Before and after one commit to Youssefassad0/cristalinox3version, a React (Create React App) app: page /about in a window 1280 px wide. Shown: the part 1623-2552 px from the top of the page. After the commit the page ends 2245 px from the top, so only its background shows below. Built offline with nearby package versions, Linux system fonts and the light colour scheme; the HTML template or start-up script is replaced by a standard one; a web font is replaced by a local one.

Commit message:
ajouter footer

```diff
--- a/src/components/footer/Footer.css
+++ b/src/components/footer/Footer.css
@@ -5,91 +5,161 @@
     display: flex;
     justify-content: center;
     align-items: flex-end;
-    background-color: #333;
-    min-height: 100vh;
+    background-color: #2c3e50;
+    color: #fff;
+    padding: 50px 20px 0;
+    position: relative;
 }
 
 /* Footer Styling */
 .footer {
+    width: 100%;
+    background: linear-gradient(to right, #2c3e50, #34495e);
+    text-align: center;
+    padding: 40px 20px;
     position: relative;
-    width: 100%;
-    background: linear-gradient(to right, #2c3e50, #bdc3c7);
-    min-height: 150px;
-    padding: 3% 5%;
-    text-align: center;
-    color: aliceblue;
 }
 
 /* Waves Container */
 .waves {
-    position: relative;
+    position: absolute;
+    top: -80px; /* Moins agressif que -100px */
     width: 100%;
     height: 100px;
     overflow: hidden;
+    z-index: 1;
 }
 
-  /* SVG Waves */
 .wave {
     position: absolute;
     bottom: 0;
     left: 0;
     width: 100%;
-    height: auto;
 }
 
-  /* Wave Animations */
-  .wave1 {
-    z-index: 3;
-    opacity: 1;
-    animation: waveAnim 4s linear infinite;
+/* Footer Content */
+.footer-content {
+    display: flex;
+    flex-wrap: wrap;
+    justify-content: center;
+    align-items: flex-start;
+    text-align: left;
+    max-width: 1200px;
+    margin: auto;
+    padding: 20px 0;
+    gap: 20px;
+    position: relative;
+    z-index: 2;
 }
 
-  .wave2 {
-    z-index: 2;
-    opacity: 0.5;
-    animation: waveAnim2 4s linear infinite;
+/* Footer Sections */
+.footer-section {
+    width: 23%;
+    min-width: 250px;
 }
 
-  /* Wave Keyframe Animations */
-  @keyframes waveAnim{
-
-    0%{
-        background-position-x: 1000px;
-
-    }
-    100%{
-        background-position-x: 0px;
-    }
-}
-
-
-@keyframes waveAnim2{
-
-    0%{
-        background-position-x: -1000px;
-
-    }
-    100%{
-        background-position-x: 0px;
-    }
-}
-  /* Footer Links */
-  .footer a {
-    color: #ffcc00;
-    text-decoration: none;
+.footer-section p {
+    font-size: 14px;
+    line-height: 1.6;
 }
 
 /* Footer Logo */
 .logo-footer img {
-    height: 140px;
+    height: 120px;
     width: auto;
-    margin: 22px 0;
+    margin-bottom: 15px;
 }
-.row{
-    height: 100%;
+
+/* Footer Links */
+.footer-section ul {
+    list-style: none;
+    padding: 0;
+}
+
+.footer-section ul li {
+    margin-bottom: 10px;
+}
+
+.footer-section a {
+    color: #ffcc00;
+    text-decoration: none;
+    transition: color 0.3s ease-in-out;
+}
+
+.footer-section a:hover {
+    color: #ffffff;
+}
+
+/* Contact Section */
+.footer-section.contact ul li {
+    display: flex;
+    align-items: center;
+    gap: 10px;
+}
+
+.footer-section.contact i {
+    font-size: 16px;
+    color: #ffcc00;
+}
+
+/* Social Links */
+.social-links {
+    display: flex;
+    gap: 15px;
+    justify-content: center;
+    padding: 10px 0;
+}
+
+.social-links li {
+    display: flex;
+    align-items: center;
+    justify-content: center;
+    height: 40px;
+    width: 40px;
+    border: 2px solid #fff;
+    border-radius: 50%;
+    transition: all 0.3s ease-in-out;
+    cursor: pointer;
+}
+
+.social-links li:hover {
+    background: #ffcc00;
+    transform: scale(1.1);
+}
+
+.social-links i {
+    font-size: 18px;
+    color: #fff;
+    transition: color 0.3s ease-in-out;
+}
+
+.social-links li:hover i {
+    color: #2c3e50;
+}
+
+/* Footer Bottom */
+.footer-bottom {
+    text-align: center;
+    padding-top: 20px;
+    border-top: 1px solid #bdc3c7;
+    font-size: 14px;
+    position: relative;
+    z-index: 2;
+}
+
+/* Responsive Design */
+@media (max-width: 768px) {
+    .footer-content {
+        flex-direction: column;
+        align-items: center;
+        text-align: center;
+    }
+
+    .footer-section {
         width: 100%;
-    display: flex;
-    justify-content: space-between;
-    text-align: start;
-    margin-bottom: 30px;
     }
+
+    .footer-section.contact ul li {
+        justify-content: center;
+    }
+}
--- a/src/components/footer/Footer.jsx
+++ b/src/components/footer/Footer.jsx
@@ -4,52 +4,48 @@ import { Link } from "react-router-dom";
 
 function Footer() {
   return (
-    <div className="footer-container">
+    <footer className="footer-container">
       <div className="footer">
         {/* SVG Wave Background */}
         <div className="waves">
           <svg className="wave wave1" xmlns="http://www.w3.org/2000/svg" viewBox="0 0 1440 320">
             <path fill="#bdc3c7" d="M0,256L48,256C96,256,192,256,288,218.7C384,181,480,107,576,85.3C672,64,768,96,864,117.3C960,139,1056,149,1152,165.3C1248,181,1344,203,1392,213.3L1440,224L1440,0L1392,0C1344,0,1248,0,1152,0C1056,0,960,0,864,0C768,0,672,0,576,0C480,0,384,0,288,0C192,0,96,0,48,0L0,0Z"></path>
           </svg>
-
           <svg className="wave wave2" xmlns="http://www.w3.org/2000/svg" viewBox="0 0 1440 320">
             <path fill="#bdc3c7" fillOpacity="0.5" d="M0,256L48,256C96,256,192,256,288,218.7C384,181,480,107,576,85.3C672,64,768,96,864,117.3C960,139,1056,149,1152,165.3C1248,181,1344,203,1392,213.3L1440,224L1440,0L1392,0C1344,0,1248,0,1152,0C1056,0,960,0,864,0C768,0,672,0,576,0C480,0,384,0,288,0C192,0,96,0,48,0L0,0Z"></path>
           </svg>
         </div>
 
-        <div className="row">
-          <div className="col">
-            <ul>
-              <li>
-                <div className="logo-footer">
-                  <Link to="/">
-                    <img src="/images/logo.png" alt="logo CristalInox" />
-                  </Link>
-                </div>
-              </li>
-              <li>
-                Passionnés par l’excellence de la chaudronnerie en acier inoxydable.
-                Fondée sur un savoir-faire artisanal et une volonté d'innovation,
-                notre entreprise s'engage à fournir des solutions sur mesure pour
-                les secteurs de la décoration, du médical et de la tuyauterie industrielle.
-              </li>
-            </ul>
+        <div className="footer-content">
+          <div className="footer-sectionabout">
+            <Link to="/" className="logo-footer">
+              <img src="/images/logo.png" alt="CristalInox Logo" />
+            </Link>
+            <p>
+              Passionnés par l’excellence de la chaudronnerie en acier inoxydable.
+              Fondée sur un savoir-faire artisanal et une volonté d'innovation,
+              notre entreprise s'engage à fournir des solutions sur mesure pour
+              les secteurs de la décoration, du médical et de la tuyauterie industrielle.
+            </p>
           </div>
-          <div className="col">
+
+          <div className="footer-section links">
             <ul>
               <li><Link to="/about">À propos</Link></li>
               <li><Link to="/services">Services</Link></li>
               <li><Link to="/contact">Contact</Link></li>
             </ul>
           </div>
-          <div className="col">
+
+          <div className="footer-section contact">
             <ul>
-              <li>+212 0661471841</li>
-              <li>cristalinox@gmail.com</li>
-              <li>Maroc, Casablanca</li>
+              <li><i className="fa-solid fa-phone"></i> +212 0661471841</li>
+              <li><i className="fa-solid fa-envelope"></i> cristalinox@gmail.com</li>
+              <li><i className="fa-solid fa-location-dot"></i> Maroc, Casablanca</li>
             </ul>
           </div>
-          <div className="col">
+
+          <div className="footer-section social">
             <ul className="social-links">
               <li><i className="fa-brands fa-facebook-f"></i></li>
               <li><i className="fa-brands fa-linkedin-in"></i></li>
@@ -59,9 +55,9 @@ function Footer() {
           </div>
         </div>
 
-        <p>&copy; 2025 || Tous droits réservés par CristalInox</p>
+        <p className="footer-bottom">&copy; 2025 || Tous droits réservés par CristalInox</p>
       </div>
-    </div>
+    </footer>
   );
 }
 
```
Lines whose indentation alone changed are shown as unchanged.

▬▬▬

Wherever the word "linear" turns up in the records above, copy the line that holds it.

§ **SOLUTION TO THIS PROBLEM**
+    background: linear-gradient(to right, #2c3e50, #34495e);
-    background: linear-gradient(to right, #2c3e50, #bdc3c7);
-    animation: waveAnim 4s linear infinite;
-    animation: waveAnim2 4s linear infinite;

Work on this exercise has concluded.